* Information shown:
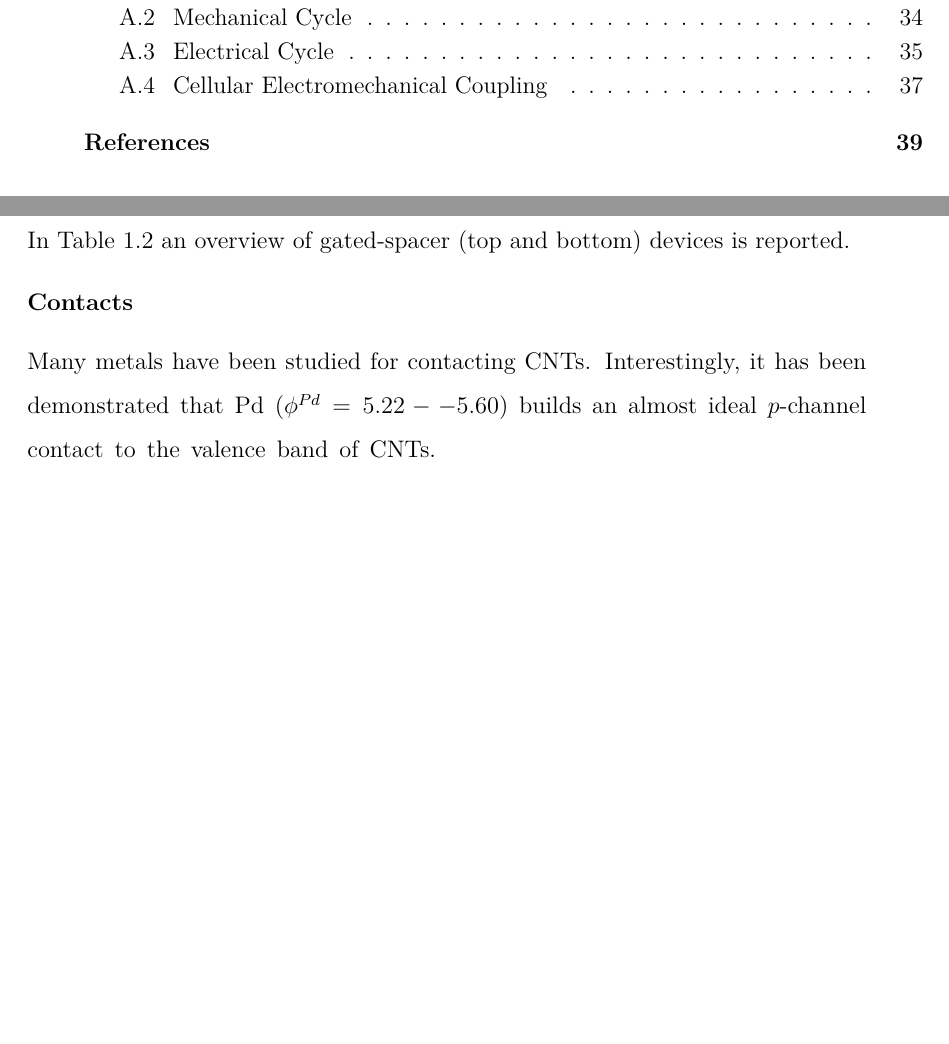
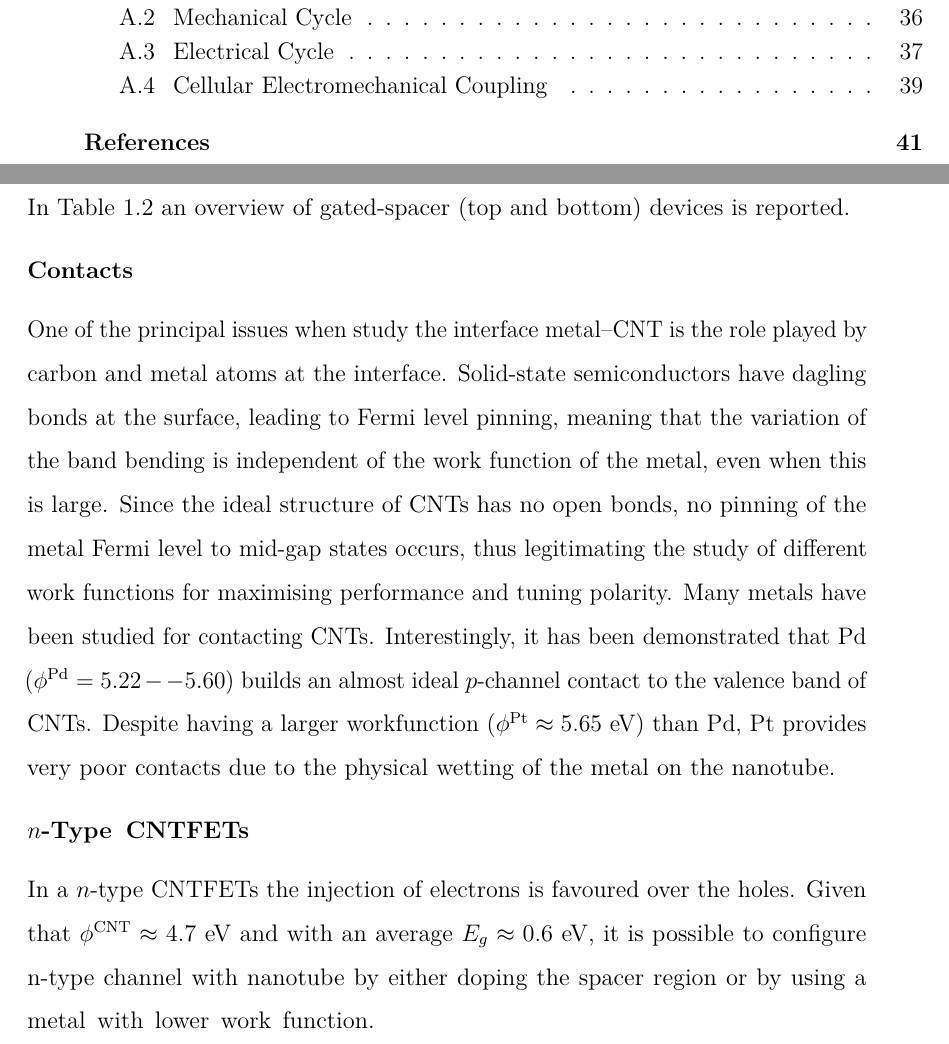
Before and after one commit to AlessandroLodi/DPhil-Thesis-Oxford, a LaTeX thesis (Oxford_Thesis.tex, which reads chapter_introduction/introduction.tex): two parts of pages 5 and 20 of 52 before the commit and two parts of pages 5 and 20 of 54 after it, joined at a grey line, cut so that both start at the same text, the shorter picture padded with empty space. Compiled offline with pdfLaTeX.

Commit message:
Finished contacts--CNT. Started n-type CNFET.

```diff
--- a/chapter_introduction/introduction.tex
+++ b/chapter_introduction/introduction.tex
@@ -255,8 +255,15 @@ injection at the drain is large, device with spacers have been proved to be more
 
 \subsubsection{Contacts}
 
-Many metals have been studied for contacting \glspl{CNT}. Interestingly, it has been demonstrated that Pd ($\phi^{Pd}=5.22--5.60$)
-builds an almost ideal $p$-channel contact to the valence band of \glspl{CNT}.
+One of the principal issues when study the interface metal--{CNT} is the role played by carbon and metal atoms at the interface.
+Solid-state semiconductors have dagling bonds at the surface, leading to Fermi level pinning, meaning that the variation of the band bending is independent of the work function of the metal, even when this is large.
+Since the ideal structure of \glspl{CNT} has no open bonds, no pinning of the metal Fermi level to mid-gap states occurs, thus legitimating the study of different work functions for maximising performance and tuning polarity.
+Many metals have been studied for contacting \glspl{CNT}. Interestingly, it has been demonstrated that Pd ($\phi^\text{Pd}=5.22--5.60$)
+builds an almost ideal $p$-channel contact to the valence band of \glspl{CNT}. Despite having a larger workfunction ($\phi^\text{Pt}\approx5.65$ eV) than Pd, Pt provides very poor contacts due to the physical wetting of the metal on the nanotube.
+
+\subsubsection{$n$-Type CNTFETs}
+In a $n$-type \glspl{CNTFET} the injection of electrons is favoured over the holes. Given that $\phi^\text{CNT}\approx 4.7$ eV and with an average $E_g\approx 0.6$ eV, it is possible to configure n-type channel with nanotube
+by either doping the spacer region or by using a metal with lower work function.
 
 \begin{table}[]
     \centering
```
Also changed, not shown: Oxford_Thesis.pdf.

* Required work:
Look over the records above and say how many lines hold the word "Interestingly", giving the number alone.

* Output for this task:
2